The biggest winner was Warren Buffett, who pocketed a cozy $11.8 billion over the course of the year. In other words, he made an average of $32 million a day. He wasn’t the only one. Bill Gates now has an estimated $91.5 billion, according to Bloomberg. To put that in perspective, in 2013 mic.com illustrated Gates’ wealth by pointing out it wouldn’t even be worth his time to pick up a $100 bill.
“A six percent rate of return would earn Gates roughly $114.16 per second he is alive, making it a poor investment for Bill Gates to bother picking up a $100 bill if he dropped it,” they noted. That was when Gates was worth a humble $72 billion; he’s added almost $20 billion to his wealth since then.
Yet the fun doesn’t stop there. The year 2017 could be even better than 2016 for the super rich, according to Dr. Brian Klaas from the London School of Economics. Speaking to the UK’s Independent, Klass suggested the administration of Donald Trump will likely find common ground with congressional Republicans on issues like “supply-side tax cuts, deregulation, and an erosion of the social safety net.”

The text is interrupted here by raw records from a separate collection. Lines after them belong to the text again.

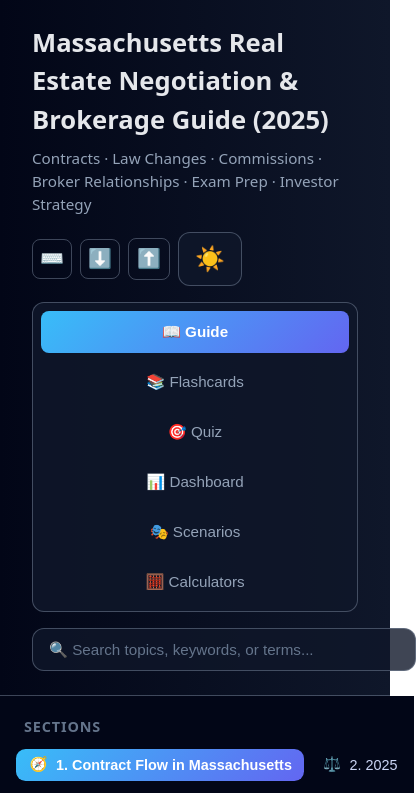
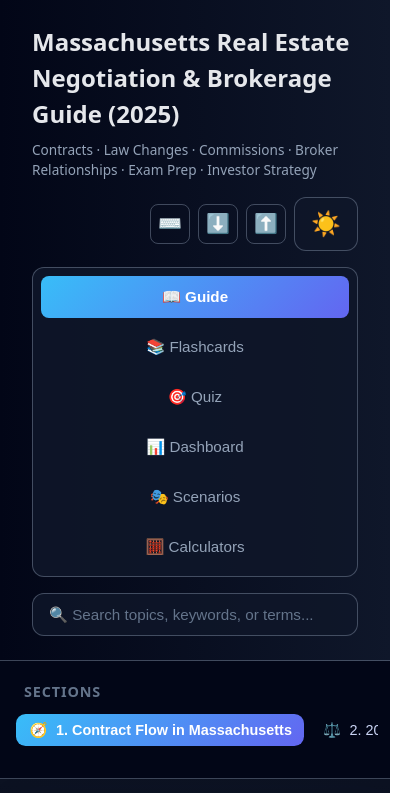
Before and after one commit to CptNope/Massachusetts-Real-Estate-Guide, a React (Vite) app: page / in a window 390 px wide. Shown: the top 793 px of the page, 416 px wide, since content can reach past the window. Built offline with nearby package versions, Linux system fonts and the light colour scheme.

Commit message:
Fix mobile responsiveness: prevent horizontal overflow, improve header/calculator layouts, add proper box-sizing

```diff
--- a/src/index.css
+++ b/src/index.css
@@ -49,8 +49,19 @@
   --accent-gradient: linear-gradient(135deg, #0ea5e9, #3b82f6);
 }
 
+* {
+  box-sizing: border-box;
+}
+
+html {
+  overflow-x: hidden;
+}
+
 body {
   margin: 0;
+  overflow-x: hidden;
+  width: 100%;
+  max-width: 100vw;
 }
 
 .app-root {
@@ -224,6 +235,7 @@ body {
 
 .card {
   max-width: 960px;
+  width: 100%;
   margin: 0 auto;
   padding: 1.75rem 2rem;
   border-radius: 1.25rem;
@@ -887,10 +899,31 @@ pre {
   .header-top {
     flex-direction: column;
     align-items: stretch;
+    gap: 1rem;
+  }
+
+  .header-actions {
+    flex-wrap: wrap;
+    justify-content: flex-end;
+    gap: 0.5rem;
+  }
+
+  .icon-btn {
+    width: 2.25rem;
+    height: 2.25rem;
+    font-size: 1rem;
   }
 
   .theme-toggle {
     align-self: flex-end;
+  }
+
+  .app-header h1 {
+    font-size: 1.5rem;
+  }
+
+  .app-subtitle {
+    font-size: 0.85rem;
   }
 
   .nav-list {
@@ -905,15 +938,42 @@ pre {
   }
 
   .content {
+    padding: 0.5rem;
+  }
+
+  .card {
     padding: 1rem;
-  }
-
-  .card {
-    padding: 1.25rem 1.25rem;
+    margin: 0.5rem;
+  }
+
+  ul, ol {
+    padding-left: 1.25rem;
+  }
+
+  li {
+    margin-bottom: 0.5rem;
+  }
+
+  h3 {
+    font-size: 1.25rem;
+  }
+
+  h4 {
+    font-size: 1.1rem;
+  }
+
+  .highlight {
+    padding: 0.75rem;
+    font-size: 0.9rem;
   }
 
   .study-mode-toggle {
     flex-direction: column;
+  }
+
+  .study-mode-toggle button {
+    width: 100%;
+    text-align: center;
   }
 
   .flashcard {
@@ -989,10 +1049,63 @@ pre {
 
   .result-value {
     font-size: 1.75rem;
+    word-break: break-word;
   }
 
   .result-card.large .result-value {
     font-size: 2rem;
+  }
+
+  .result-grid {
+    grid-template-columns: 1fr;
+    gap: 1rem;
+  }
+
+  .breakdown-item {
+    flex-direction: column;
+    align-items: stretch;
+    gap: 0.25rem;
+  }
+
+  .breakdown-label {
+    text-align: left;
+  }
+
+  .breakdown-value {
+    text-align: right;
+  }
+
+  .calculator-container {
+    padding: 1rem;
+  }
+
+  .input-group label {
+    font-size: 0.9rem;
+  }
+
+  .input-field {
+    font-size: 1rem;
+  }
+
+  pre {
+    font-size: 0.8rem;
+    padding: 0.75rem;
+    overflow-x: auto;
+  }
+
+  .modal-content {
+    margin: 0.5rem;
+    max-width: calc(100vw - 1rem);
+  }
+
+  .modal-body {
+    padding: 1rem;
+  }
+
+  .shortcut-item {
+    flex-direction: column;
+    align-items: flex-start;
+    gap: 0.5rem;
   }
 }
 
```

“All three of those approaches are great for business titans, but awful for the working class base that was integral to his electoral victory,” he said.
Meanwhile, for the rest of us …
Speaking of the rest of us, new data has confirmed 2016 was yet another year of widening inequality and wage stagnation.
The latest report from the US National Bureau of Economic Research in December found that the rich are earning three times more than they did in the 1980s. However, the bottom 50 percent of income earners haven’t seen a pre-tax pay rise in over four decades. “Income has boomed at the top: in 1980, the top one percent adults earned on average 27 times more than bottom 50 percent adults, while they earn 81 times more today,” the report stated.
As the report’s authors, Thomas Piketty, Emmanuel Saez and Gabriel Zucman explained, this level of wealth inequality is the kind of thing you’d expect to see in the poorest of the poor developing nations.
“To understand how unequal the United States is today … this ratio of one to 81 is similar to the gap between the average income in the United States and the average income in the world’s poorest countries, among them the war-torn Democratic Republic of Congo, Central African Republic and Burundi,” they wrote.
Yet it’s the youngest Americans that have been hit hardest. According to The Equal Opportunity Project, half a century ago, nine out of 10 American workers could expect to earn more over their lifetimes than their parents. Today, only half will. According to the data, this decline in generational wealth income has little to do with weak economic growth.
“Most of the decline is due to the more unequal distribution of economic growth in recent decades rather than the slowdown in GDP growth,” they explained.
The ticking time bomb
All this wealth inequality could threaten to tear apart the fabric of our society, according to Nobel Peace laureate Mohammed Yunus. In November, he warned rising inequality is creating tension, particularly at the bottom end of the economic spectrum.
“Wealth has become concentrated in just a few places in the world … it’s a ticking time bomb and a great danger to the world,” he said. Indeed, wealth inequality isn’t just a U.S. problem.
A 2016 Oxfam Study found that while the wealth of the richest 62 people in the world has increased by 44 percent since 2010, the poorest 3.5 billion people have lost 41 percent of their income over the same period. The Change Readiness Index from KPMG and Oxford Economics has repeatedly warned that wealth inequality is one of the biggest destabilizing forces in the world today. They’ve argued uneven economic development doesn’t reduce poverty as well as evenly distributed growth. Even the International Monetary Fund has admitted the long-standing policy dogma “trickle down economics” simply doesn’t work, with inequality potentially weakening an economy.
“Specifically, if the income share of the top 20 percent increases, then GDP growth actually declined over the medium term, suggesting that the benefits do not trickle down,” a group of IMF researchers concluded in a landmark study on inequality last year.
Yunus also argued the tension created by this wealth inequality can be exploited by “unscrupulous” politicians.“You don’t trust other people, so you build walls,” he said, alluding to Trump’s vow to build a wall along the US/Mexico border.
So what do you think? Is wealth inequality a social time bomb or should we just accept that we’ll always have rich and poor people?
— Tamara Pearson